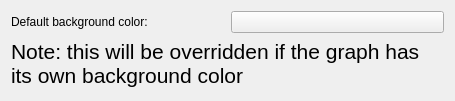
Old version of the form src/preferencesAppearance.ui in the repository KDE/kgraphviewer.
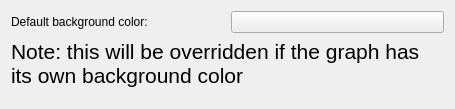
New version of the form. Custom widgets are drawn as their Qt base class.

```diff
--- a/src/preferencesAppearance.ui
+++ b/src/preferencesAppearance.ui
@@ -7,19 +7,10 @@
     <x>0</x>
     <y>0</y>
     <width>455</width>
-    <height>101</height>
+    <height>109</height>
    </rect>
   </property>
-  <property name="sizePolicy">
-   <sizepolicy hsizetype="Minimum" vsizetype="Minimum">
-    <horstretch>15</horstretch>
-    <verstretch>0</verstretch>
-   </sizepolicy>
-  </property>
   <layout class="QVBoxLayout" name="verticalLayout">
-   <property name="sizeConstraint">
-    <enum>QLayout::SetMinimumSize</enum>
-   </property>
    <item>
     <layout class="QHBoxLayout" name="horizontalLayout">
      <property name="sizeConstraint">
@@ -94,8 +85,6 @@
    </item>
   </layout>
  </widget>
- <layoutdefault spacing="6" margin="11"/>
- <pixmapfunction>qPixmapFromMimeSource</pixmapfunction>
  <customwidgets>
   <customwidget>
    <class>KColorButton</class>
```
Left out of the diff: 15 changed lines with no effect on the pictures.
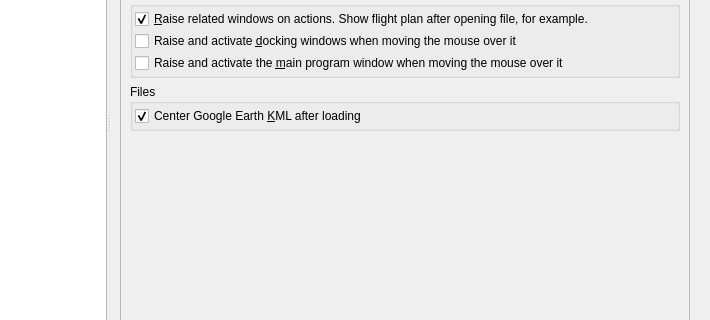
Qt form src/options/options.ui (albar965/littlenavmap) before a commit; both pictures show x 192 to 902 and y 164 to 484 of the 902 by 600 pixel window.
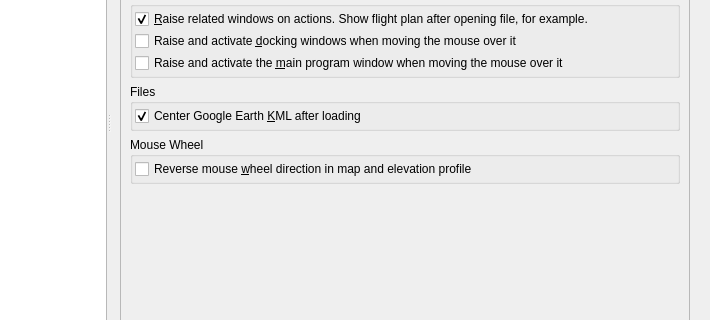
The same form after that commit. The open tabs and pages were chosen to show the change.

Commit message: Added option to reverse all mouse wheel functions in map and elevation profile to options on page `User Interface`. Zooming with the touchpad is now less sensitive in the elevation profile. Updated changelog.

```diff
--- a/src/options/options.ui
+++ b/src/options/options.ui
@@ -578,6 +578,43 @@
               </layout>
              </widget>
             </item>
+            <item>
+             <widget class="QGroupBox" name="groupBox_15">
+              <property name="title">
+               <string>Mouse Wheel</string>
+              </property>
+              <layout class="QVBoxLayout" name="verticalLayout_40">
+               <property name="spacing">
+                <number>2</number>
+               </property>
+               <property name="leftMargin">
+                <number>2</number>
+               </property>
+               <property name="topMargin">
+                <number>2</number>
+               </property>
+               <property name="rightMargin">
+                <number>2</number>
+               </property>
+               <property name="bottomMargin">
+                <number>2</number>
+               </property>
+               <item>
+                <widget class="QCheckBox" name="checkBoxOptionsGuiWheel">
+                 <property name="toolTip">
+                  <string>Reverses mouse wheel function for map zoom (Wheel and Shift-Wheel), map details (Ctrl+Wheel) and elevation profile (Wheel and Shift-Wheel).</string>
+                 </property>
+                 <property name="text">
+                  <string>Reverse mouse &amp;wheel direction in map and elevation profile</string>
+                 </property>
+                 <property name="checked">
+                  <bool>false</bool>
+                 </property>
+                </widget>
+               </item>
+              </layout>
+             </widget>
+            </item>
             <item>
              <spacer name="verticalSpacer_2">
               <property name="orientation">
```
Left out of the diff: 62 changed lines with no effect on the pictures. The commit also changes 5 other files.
☆ ☆ ☆
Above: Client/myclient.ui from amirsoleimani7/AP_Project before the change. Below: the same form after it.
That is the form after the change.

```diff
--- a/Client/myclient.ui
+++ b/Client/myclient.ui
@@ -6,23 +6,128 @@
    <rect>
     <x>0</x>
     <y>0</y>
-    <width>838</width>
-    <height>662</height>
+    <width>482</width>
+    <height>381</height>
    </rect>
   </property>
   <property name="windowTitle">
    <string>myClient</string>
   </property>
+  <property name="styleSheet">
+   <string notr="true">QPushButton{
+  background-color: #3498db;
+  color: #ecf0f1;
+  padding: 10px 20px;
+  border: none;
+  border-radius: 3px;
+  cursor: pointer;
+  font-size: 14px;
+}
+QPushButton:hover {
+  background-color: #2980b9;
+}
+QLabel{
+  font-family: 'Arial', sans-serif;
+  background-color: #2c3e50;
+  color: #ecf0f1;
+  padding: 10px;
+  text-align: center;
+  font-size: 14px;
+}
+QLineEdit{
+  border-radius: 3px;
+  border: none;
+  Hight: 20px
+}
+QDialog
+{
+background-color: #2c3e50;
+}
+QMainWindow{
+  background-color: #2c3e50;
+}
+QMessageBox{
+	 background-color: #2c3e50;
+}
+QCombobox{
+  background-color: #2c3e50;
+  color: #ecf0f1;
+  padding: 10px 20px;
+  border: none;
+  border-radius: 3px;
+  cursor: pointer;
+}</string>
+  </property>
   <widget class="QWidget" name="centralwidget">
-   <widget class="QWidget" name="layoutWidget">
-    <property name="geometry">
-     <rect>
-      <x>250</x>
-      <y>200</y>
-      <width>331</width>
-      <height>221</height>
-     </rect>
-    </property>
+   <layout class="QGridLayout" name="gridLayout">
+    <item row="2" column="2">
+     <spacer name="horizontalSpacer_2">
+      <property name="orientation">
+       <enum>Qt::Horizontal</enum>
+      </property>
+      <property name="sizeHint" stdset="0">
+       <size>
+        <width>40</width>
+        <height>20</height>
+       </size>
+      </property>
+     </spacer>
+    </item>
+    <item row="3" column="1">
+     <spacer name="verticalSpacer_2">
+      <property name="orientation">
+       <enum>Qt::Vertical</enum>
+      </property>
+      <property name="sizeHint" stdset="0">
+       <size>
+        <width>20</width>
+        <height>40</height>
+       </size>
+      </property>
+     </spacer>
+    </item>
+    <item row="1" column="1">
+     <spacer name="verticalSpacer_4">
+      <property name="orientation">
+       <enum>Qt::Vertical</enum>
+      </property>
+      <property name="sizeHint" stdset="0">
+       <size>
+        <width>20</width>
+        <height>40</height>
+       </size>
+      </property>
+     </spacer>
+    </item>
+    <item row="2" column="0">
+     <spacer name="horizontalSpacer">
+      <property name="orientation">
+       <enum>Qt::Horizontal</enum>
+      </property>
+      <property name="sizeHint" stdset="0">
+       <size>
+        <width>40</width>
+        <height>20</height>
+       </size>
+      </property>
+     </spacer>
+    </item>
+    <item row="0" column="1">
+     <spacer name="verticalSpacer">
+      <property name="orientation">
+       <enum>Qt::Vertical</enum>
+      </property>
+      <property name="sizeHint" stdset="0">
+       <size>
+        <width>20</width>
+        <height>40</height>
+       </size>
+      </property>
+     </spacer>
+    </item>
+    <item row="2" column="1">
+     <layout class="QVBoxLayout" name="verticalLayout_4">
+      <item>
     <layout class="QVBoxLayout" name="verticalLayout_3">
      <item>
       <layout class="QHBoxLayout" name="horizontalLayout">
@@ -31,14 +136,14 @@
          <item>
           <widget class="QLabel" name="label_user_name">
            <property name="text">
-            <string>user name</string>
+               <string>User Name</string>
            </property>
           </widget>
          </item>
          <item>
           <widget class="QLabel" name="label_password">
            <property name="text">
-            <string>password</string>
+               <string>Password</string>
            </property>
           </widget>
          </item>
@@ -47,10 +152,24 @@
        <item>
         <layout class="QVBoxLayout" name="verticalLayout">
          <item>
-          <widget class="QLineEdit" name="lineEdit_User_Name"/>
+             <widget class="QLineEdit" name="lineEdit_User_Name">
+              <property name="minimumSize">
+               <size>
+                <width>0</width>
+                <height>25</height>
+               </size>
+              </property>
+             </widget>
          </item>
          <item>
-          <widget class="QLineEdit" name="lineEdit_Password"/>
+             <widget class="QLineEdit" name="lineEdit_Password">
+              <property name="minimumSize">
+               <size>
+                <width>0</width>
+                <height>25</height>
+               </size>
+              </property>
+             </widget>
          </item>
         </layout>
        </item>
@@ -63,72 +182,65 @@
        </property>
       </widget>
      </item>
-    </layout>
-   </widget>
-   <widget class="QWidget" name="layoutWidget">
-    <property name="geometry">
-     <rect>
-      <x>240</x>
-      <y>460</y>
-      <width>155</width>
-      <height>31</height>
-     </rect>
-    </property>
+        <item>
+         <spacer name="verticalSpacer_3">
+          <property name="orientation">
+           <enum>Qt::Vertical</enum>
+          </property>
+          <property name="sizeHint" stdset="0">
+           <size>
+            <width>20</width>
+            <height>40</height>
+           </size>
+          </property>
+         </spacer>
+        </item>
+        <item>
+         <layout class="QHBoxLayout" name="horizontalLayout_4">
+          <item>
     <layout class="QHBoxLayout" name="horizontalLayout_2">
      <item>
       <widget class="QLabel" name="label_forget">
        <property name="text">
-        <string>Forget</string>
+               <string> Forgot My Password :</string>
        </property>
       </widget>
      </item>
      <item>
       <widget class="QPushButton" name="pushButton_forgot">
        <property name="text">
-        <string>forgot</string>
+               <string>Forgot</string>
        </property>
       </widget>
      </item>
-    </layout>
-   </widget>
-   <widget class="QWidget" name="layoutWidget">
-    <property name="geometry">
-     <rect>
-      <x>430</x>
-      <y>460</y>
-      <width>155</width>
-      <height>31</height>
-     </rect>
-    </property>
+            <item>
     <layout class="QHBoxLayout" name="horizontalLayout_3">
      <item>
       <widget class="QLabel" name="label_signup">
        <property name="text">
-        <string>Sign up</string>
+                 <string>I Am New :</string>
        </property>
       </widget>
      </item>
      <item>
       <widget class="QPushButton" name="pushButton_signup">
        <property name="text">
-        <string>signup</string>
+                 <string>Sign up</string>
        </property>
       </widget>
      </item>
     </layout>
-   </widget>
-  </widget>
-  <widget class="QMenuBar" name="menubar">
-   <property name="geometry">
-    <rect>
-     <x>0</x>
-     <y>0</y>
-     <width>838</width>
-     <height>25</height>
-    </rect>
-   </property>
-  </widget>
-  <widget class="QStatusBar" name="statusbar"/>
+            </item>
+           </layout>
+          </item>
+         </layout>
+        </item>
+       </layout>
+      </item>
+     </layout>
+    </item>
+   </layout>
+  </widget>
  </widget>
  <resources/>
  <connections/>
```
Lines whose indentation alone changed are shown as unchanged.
☆ ☆ ☆
Copy whichever lines in the listing above contain the word "changed".

Left out of the diff: 15 changed lines with no effect on the pictures.
Left out of the diff: 62 changed lines with no effect on the pictures. The commit also changes 5 other files.
Lines whose indentation alone changed are shown as unchanged.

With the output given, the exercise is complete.